Tech Giants Publish Open Letter Seeking Surveillance Limits
Some of the biggest names in Internet technology have penned an open letter to President Obama and members of Congress, warning that the National Security Agency's moves are harming public trust in the Internet.
"People won't use technology they don't trust," said Brad Smith, general counsel and executive vice president of Legal and Corporate Affairs at Microsoft. "Governments have put this trust at risk, and governments need to help restore it."
Microsoft, AOL, Apple, Facebook, Google, LinkedIn, Twitter and Yahoo signed the letter, which urges the U.S. to take the lead and make reforms that ensure government surveillance efforts are clearly restricted by law, proportionate to the risks, transparent, and subject to independent oversight.

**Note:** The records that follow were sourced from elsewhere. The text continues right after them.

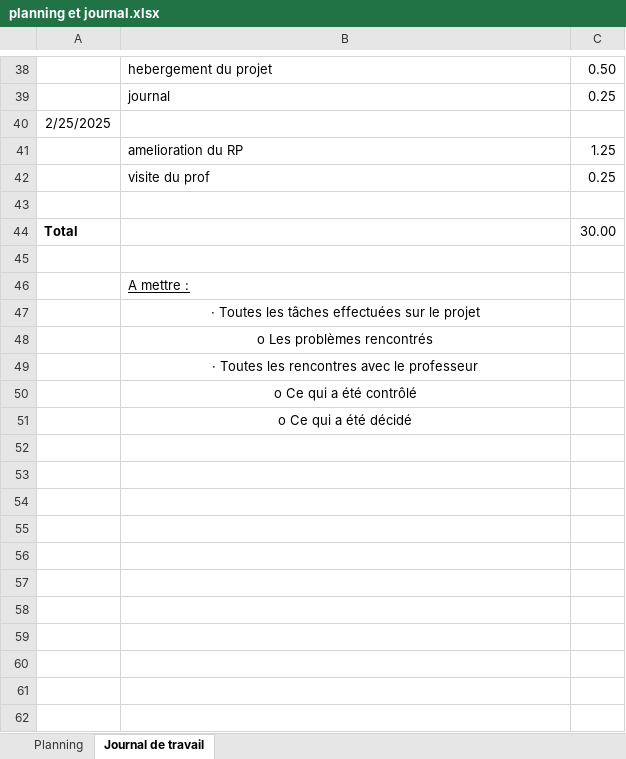
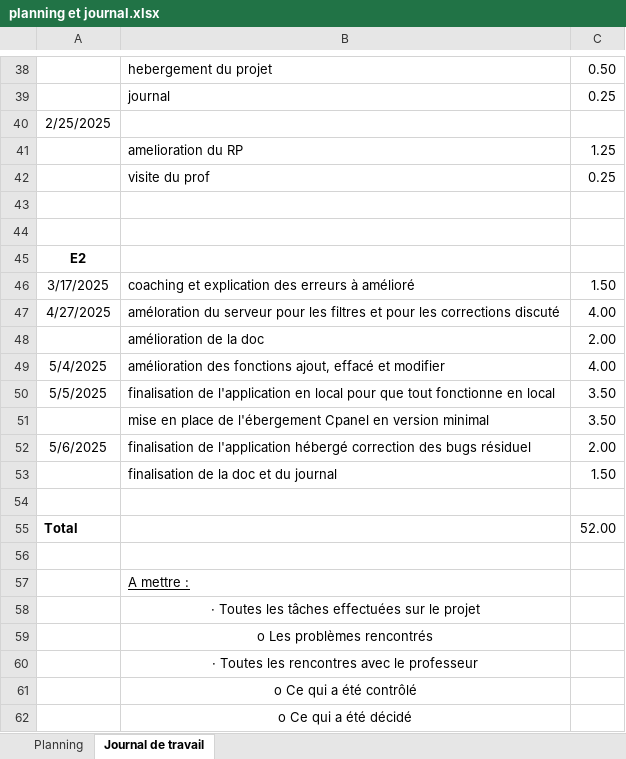
Before and after one commit to emf-info-22-23-3/module-151-TERCIER, an Excel workbook: planning et journal.xlsx, sheet Journal de travail, drawn as a sheet; only a part is shown, gaps mark what is left out; values as stored, in another font and other column widths than the file's, no borders; addresses are those after the commit; the diff names each change by its address in the sheet, - before the commit and + after, or states it on an @@ line.

Commit message:
E2_v2.7_FIN

```diff
--- a/planning et journal.xlsx (sheet Journal de travail)
+++ b/planning et journal.xlsx (sheet Journal de travail)
+row 44: (empty)
+row 45: E2
+row 46: 3/17/2025 | coaching et explication des erreurs à amélioré | 1.50
+row 47: 4/27/2025 | améloration du serveur pour les filtres et pour les corrections discuté | 4.00
+row 48:  | amélioration de la doc | 2.00
+row 49: 5/4/2025 | amélioration des fonctions ajout, effacé et modifier | 4.00
+row 50: 5/5/2025 | finalisation de l'application en local pour que tout fonctionne en local | 3.50
+row 51:  | mise en place de l'ébergement Cpanel en version minimal | 3.50
+row 52: 5/6/2025 | finalisation de l'application hébergé correction des bugs résiduel | 2.00
+row 53:  | finalisation de la doc et du journal | 1.50
+row 54: (empty)
-C55: 30.00
+C55: 52.00
```
Also changed, not shown: sheet Planning.
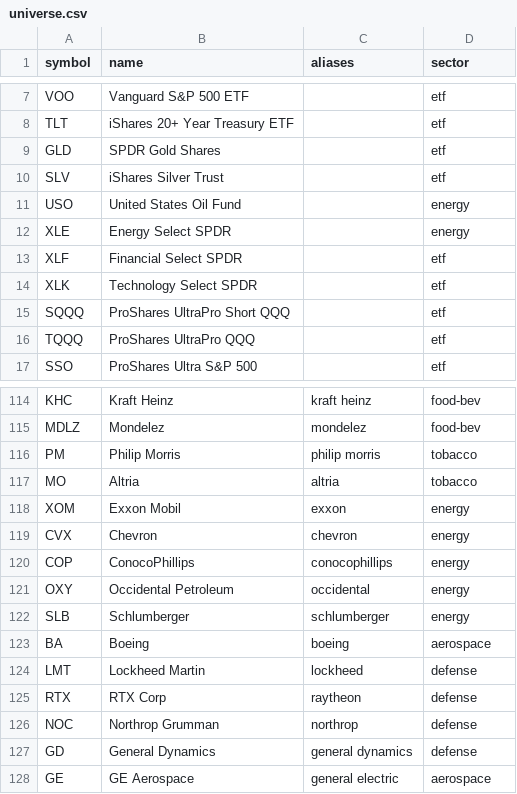
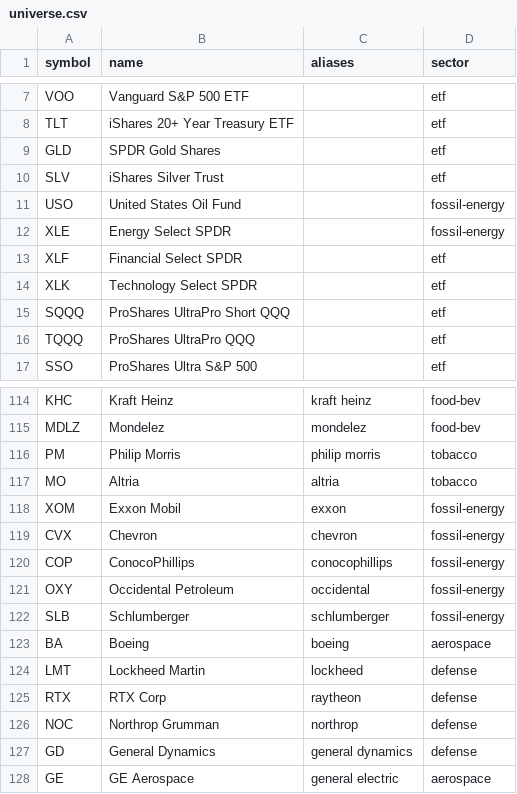
Before and after one commit to yoyomaaah/bottski, a CSV file: universe.csv, drawn as a sheet; only a part is shown, gaps mark what is left out.

```diff
--- a/universe.csv
+++ b/universe.csv
@@ -10,4 +10,4 @@ GLD,SPDR Gold Shares,,etf
 SLV,iShares Silver Trust,,etf
-USO,United States Oil Fund,,energy
-XLE,Energy Select SPDR,,energy
+USO,United States Oil Fund,,fossil-energy
+XLE,Energy Select SPDR,,fossil-energy
 XLF,Financial Select SPDR,,etf
@@ -117,7 +117,7 @@ PM,Philip Morris,philip morris,tobacco
 MO,Altria,altria,tobacco
-XOM,Exxon Mobil,exxon,energy
-CVX,Chevron,chevron,energy
-COP,ConocoPhillips,conocophillips,energy
-OXY,Occidental Petroleum,occidental,energy
-SLB,Schlumberger,schlumberger,energy
+XOM,Exxon Mobil,exxon,fossil-energy
+CVX,Chevron,chevron,fossil-energy
+COP,ConocoPhillips,conocophillips,fossil-energy
+OXY,Occidental Petroleum,occidental,fossil-energy
+SLB,Schlumberger,schlumberger,fossil-energy
 BA,Boeing,boeing,aerospace
```
Also changed, not shown: 4 other files.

"We understand that governments have a duty to protect their citizens. But this summer's revelations highlighted the urgent need to reform government surveillance practices worldwide," the letter said. "The balance in many countries has tipped too far in favor of the state and away from the rights of the individual -- rights that are enshrined in our Constitution. This undermines the freedoms we all cherish. It's time for a change."
The companies went on to say that, for their part, they are focused on keeping users' data secure -- deploying the latest encryption technology to prevent unauthorized surveillance on our networks and by pushing back on government requests to ensure that they are legal and reasonable in scope.
"The security of users' data is critical, which is why we've invested so much in encryption and fight for transparency around government requests for information," said Google CEO Larry Page. "This is undermined by the apparent wholesale collection of data, in secret and without independent oversight, by many governments around the world. It's time for reform and we urge the U.S. government to lead the way."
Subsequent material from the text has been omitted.